IMAP vs. POP3 E-mail Accounts

IMAP vs. POP3 Email Accounts

Basically both IMAP and POP are different protocols for handling e-mail. Each has its own unique function and purpose. Protocol allows IMAP to deal with e-mail in a different way than POP does. POP is basically a flow through entity—it just passes on the information to you at your e-mail program. IMAP on the other hand, is interactive with your e-mail program. Let’s take a look at the uniqueness of both.


POP stands for “Post Office Protocol”. It works very simply. When the POP e-mail server receives e-mail it stores it on the server until you to request it. By simply opening your email program (e.g., Outlook) you request the e-mail from the server by pressing the “Send” or “Receive” button. The e-mail program in essence asks the server if there is any mail waiting. If there is, it tells the server to send it to you.

When the POP server receives your request for mail, it sends the entire message to your e-mail program. Once you receive the email, the message is no longer stored on the server unless you specifically tell it to keep a copy.
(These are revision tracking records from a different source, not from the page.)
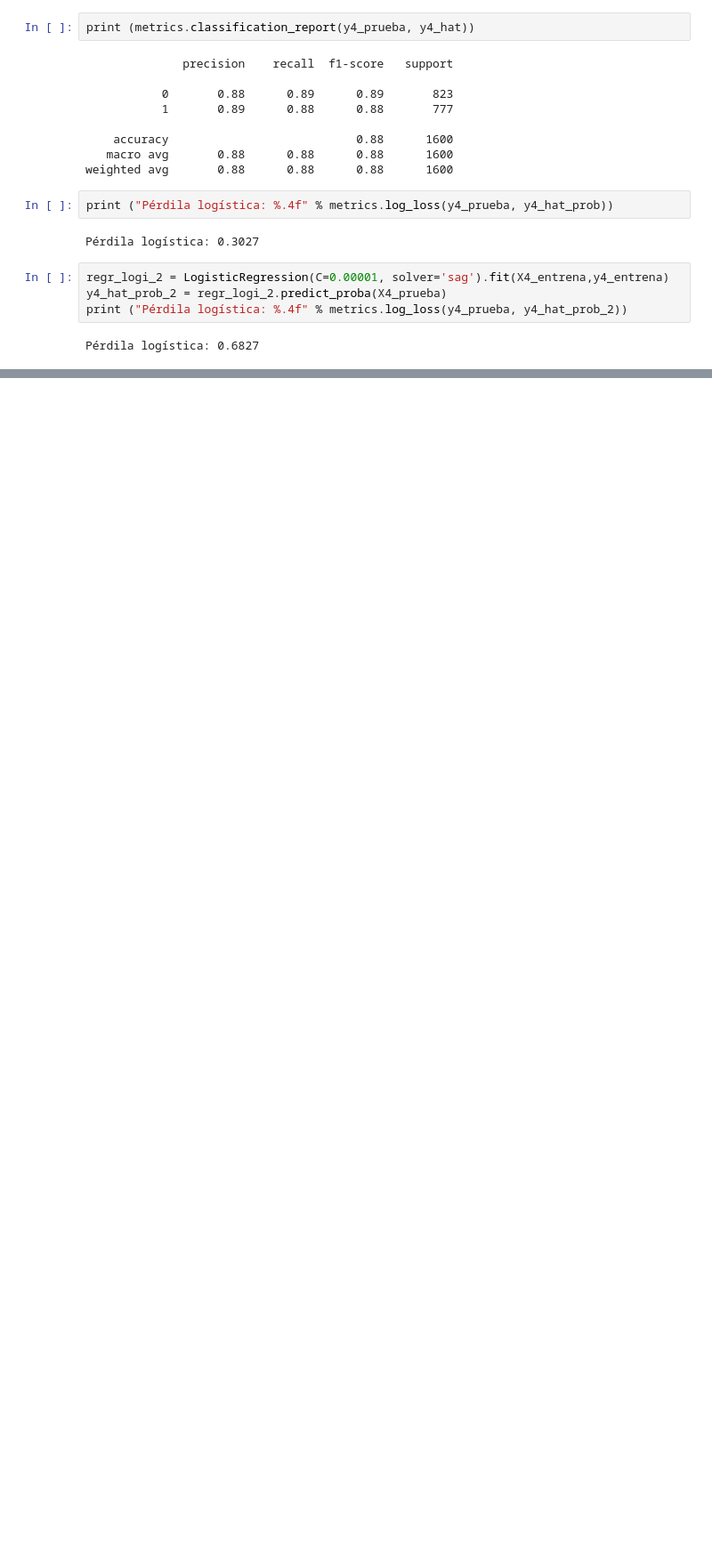
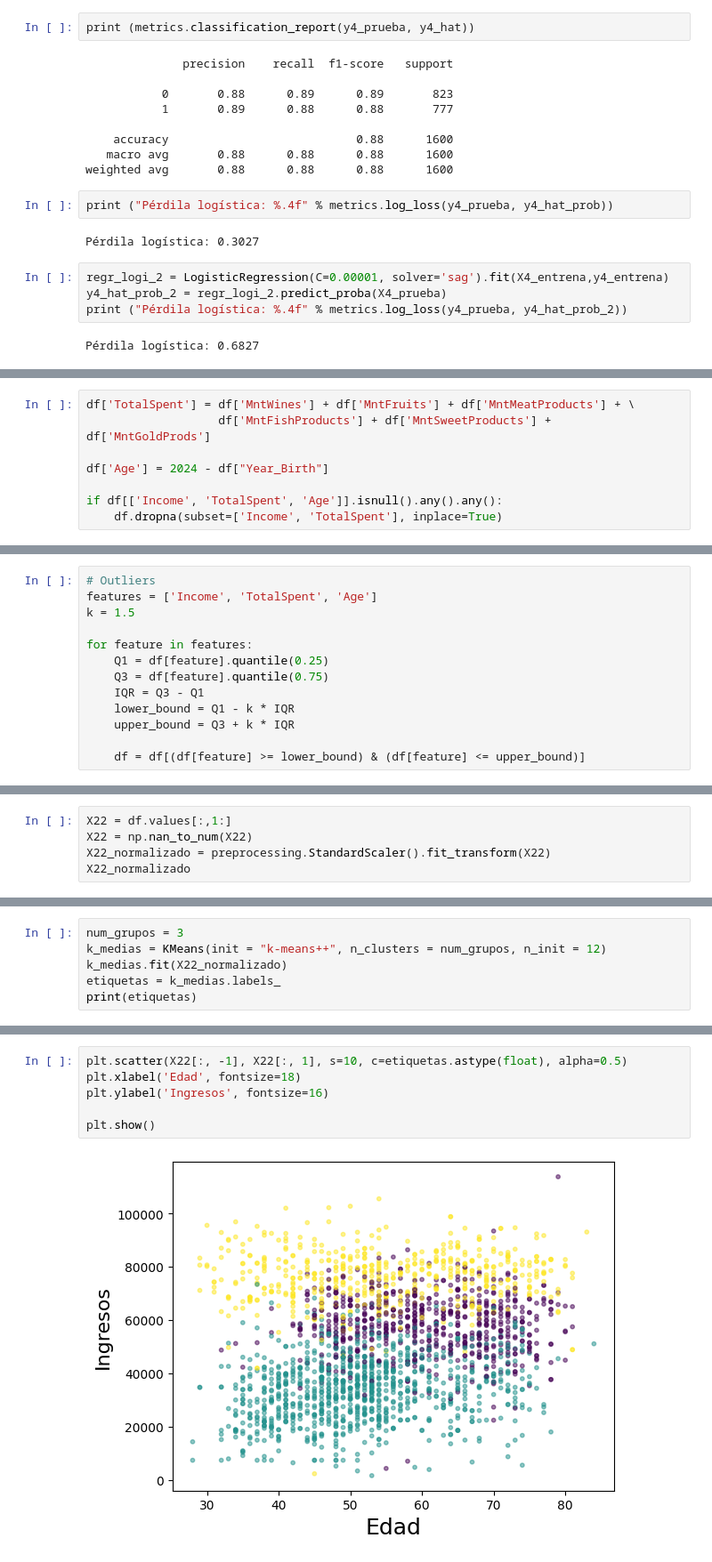
Before and after one commit to DiegoAraneda98/TPCD-Tarea-3, a Jupyter notebook: Tarea3.ipynb, the cells around one changed output, grey strips where cells are left out. Shown at 89% size. Saved outputs shown, nothing was run; the diff lists cells and outputs as text; blank space fills up the shorter version.

```diff
--- a/Tarea3.ipynb
+++ b/Tarea3.ipynb
@@ -529,0 +501,8 @@ Pérdila logística: 0.6827
+# %%
+df['TotalSpent'] = df['MntWines'] + df['MntFruits'] + df['MntMeatProducts'] + \
+                   df['MntFishProducts'] + df['MntSweetProducts'] + df['MntGoldProds']
+
+df['Age'] = 2024 - df["Year_Birth"]
+
+if df[['Income', 'TotalSpent', 'Age']].isnull().any().any():
+    df.dropna(subset=['Income', 'TotalSpent'], inplace=True)
@@ -529,0 +511,13 @@ Pérdila logística: 0.6827
+# %%
+# Outliers
+features = ['Income', 'TotalSpent', 'Age']
+k = 1.5
+
+for feature in features:
+    Q1 = df[feature].quantile(0.25)
+    Q3 = df[feature].quantile(0.75)
+    IQR = Q3 - Q1
+    lower_bound = Q1 - k * IQR
+    upper_bound = Q3 + k * IQR
+
+    df = df[(df[feature] >= lower_bound) & (df[feature] <= upper_bound)]
@@ -529,0 +532,5 @@ Pérdila logística: 0.6827
+# %%
+X22 = df.values[:,1:]
+X22 = np.nan_to_num(X22)
+X22_normalizado = preprocessing.StandardScaler().fit_transform(X22)
+X22_normalizado
@@ -529,0 +545,6 @@ Pérdila logística: 0.6827
+# %%
+num_grupos = 3
+k_medias = KMeans(init = "k-means++", n_clusters = num_grupos, n_init = 12)
+k_medias.fit(X22_normalizado)
+etiquetas = k_medias.labels_
+print(etiquetas)
@@ -529,0 +573,8 @@ Pérdila logística: 0.6827
+# %%
+plt.scatter(X22[:, -1], X22[:, 1], s=10, c=etiquetas.astype(float), alpha=0.5)
+plt.xlabel('Edad', fontsize=18)
+plt.ylabel('Ingresos', fontsize=16)
+
+plt.show()
+# %% [output]
+[figure, added]
```
Also changed, not shown: parts of 21 cells of this notebook, 1 other file.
IMAP stands for “Internet Message Access Protocol”. It allows you to download e-mails from the server to your e-mail program the same as POP does. However, the difference is that when you request your e-mail from the server it sends a copy rather than sending the entire e-mail. It keeps a copy of the e-mail on the server while simultaneously keeping a copy on your computer.

You may be wondering what happens if you have certain messages on your local computer and IMAP has different messages on the IMAP mail server? IMAP has built in intelligence to handle this task. When you connect the IMAP mail server with your local computer, it senses that there are differences between the local computer and the mail server. It then synchronizes both so that they have the same information.

For example, if you delete messages, compose more and have sent others, this information will be synced up with the IMAP server so that the IMAP server will delete the copies of the messages that were deleted. By the time you log off the IMAP server you have two complete copies of all of the e-mail tasks performed: one on the IMAP server and one on your local computer.




Relatively straightforward

Slower but more redundant

Faster (sends your e-mails and gets e-mails from you)

Keeps a copy of everything you do on the server

The downside is that if you lose e-mails on your computer you have lost them forever (unless you have saved a copy on the server)

The downside is that it takes up more space